On the policy front, I can not help but think that the problem boils down to:
- No credibility that Greece will be able to pay its bills, and hence an inevitability of default;
- Greece can not inflate its way out because it has no control over monetary policy (I'm shedding tears that they default on a payment plan via inflation... not really);
- Eurozone banks that loaded up on Greek bonds because of the tempting yields and no need to hold capital against those bonds per Basel II capital requirements now are caught with their pants down because they do not have a capital buffer for defaults (honestly, doesn't that sound like the regulators giving a subsidy to eurozone nations by incentivizing banks to buy government debt, creating an artificial demand that reduces the interest rate those sovereign nations needed to pay to issue their debt?);
- Funnily enough, no one has mentioned the insurance companies, but they likely hold government bonds too. They likely have some capital to charge off against, but they will still be affected.
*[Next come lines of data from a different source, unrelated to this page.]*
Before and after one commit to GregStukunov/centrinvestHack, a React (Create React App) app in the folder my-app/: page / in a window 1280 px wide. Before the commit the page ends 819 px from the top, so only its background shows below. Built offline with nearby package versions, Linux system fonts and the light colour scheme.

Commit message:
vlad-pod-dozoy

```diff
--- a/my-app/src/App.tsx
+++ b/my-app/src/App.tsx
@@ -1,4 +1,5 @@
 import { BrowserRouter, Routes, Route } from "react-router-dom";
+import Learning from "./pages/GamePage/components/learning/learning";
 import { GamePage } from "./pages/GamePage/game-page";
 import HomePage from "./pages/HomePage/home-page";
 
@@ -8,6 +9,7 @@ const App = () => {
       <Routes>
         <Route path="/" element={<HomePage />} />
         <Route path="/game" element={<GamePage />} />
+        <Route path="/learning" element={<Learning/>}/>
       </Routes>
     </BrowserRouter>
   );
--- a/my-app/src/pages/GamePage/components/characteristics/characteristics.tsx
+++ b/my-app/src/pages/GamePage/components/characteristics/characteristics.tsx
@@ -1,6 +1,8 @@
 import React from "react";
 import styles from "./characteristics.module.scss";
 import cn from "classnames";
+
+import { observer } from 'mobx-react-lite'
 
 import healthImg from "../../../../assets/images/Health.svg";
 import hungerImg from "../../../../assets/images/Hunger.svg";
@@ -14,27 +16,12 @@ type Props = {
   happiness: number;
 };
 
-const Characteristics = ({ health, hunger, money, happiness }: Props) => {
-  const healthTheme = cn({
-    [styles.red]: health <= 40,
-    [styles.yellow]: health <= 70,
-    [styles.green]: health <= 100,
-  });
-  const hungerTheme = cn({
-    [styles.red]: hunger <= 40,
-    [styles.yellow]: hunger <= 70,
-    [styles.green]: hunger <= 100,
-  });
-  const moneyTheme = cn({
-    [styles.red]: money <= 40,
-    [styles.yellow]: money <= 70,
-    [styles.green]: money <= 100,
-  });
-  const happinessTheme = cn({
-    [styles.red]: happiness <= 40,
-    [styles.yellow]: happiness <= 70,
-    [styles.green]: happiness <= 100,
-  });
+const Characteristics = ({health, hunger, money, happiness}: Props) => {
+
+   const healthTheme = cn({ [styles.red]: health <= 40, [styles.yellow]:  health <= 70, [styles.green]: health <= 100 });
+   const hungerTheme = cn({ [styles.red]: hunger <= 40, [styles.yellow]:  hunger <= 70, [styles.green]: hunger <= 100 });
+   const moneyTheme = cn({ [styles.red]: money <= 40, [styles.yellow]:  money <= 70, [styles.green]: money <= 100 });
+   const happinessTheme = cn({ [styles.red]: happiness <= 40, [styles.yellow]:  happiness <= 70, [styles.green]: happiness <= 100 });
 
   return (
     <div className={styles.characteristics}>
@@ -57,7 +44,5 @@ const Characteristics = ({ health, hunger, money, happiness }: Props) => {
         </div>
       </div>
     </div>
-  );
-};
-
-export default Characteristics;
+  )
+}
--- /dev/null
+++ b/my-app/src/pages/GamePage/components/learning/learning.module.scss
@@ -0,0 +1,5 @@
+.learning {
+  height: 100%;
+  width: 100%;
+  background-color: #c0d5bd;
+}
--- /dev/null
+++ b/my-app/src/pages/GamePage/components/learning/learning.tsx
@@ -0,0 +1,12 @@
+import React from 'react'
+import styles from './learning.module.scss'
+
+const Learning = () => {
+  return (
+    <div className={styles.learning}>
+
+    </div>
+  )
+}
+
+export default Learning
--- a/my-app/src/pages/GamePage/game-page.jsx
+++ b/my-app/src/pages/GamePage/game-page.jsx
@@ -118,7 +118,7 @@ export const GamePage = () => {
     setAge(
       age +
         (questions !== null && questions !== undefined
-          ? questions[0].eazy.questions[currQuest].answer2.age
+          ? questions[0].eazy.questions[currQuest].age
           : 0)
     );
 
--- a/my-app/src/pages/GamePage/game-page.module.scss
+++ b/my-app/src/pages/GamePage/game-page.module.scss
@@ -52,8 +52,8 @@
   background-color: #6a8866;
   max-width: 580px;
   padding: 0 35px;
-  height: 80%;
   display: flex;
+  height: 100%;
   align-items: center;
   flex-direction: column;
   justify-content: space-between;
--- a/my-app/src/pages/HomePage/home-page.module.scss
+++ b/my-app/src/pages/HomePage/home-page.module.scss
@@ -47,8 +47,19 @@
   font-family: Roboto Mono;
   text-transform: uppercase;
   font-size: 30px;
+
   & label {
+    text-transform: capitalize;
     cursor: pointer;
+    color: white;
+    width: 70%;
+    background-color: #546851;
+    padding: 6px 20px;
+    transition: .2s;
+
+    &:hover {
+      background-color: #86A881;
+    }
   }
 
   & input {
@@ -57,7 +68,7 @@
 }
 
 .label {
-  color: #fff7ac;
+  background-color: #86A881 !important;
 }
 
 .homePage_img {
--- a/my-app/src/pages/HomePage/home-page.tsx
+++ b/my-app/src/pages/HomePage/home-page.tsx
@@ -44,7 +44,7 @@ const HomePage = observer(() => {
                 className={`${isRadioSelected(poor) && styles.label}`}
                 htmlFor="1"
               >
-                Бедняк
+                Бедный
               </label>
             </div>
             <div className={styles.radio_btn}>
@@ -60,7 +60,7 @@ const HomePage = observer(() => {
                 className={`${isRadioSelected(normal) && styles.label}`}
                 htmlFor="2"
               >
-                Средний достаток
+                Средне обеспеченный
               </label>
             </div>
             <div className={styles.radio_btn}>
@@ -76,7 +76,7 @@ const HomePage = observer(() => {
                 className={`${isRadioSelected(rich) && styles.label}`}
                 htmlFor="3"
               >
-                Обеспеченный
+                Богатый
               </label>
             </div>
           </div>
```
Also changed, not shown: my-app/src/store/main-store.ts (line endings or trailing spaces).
- "Those who do not remember history are doomed to repeat it," or This Time is Different syndrome: 2000-2007 was abnormal insofar as there was a paucity of sovereign defaults. We're really regressing to the mean, which was inevitable because of the stupidity/corruptness of politicians
- Unlike prior default periods, because people suffered from This Time is Different syndrome and the regulators made matters much worse by not requiring any capital be set aside to back purchases of government bonds, the financial system is much more exposed to systemic risk, ironically the thing regulators are supposed to prevent.
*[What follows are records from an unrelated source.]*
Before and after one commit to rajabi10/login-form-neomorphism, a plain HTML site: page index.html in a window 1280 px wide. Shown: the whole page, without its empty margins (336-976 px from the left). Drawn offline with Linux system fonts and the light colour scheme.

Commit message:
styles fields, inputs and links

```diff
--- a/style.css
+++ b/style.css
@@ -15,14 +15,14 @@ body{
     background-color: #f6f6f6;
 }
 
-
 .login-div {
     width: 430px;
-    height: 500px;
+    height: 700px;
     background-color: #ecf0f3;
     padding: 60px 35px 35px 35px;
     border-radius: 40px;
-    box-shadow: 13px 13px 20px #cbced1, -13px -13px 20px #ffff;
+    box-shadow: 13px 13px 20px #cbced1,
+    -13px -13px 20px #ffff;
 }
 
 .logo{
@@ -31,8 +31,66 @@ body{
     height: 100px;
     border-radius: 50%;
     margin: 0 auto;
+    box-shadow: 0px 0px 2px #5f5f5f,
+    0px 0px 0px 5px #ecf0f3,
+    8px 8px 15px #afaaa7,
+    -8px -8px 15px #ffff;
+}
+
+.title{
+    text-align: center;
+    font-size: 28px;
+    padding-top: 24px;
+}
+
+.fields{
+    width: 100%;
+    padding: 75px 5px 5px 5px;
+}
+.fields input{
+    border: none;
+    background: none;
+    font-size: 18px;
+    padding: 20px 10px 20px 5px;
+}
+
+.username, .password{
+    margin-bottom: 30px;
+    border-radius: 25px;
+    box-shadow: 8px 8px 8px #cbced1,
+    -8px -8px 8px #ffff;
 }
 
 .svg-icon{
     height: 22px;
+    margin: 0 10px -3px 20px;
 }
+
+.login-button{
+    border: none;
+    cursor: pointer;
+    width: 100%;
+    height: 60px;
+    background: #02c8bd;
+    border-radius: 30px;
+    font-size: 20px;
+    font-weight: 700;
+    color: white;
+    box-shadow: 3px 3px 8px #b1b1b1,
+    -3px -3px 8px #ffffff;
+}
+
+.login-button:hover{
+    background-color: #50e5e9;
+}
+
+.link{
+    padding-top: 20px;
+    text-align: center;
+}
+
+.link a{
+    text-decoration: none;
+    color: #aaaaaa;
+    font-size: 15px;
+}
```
There is probably more to it, but that is what I am able to discern.
I can not help but analogize this to the United States and California though. Why? Let's say that California had an excruciating amount of debt which it could not service. Naturally, it can not inflate its way out because it uses the U.S. dollar for its currency as part of its currency union with the rest of the United States. Naturally banks and insurance companies across the U.S. will have some Californian bonds in their liquidity portfolios or insurance float, and hence a Californian default will eat into their capital and hurt them.
But the U.S. dollar itself won't be hurt by a Californian default - it will still be used in the currency union. California can still pay its debts in U.S. dollars as long as their government enacts austerity measures. If it does not, California can restructure and continue paying in U.S. dollars, but at higher rates.
So the U.S. dollar would not necessarily be threatened by a Californian default. But it would likely be if California was bailed out, because nationalizing Californian debt would add to inflationary pressures on the U.S. dollar since the federal debt would go up.
That to me is the Greek situation - a Greek default will be painful because the regulators created systemic risk. However, the euro itself, the currency, would not be threatened by this systemic risk unless a bailout occurred because of the added inflationary pressure of "Europeanizing" this debt.
So ultimately, my thoughts are that the government was instrumental in creating this mess. To believe that they can fix the system when their prior fixes destabilized the system is to continue to run an experiment proving the definition of insanity.
N.B. I sincerely hope that the Slovakian parliament can not reach a compromise on endorsement of expanding the eurozone bailout fund. Besides the fact that it is highly irresponsible of Europe to expect poor Eastern European nations to bailout a wealthier neighbor who could not control its spending, I clearly think a bailout will be worse for the system than letting the default occur, the banks which have bad assets to be hit, and people needing to learn the hard way that "this time is not different."
Of course, I'm not a European, so why should I care?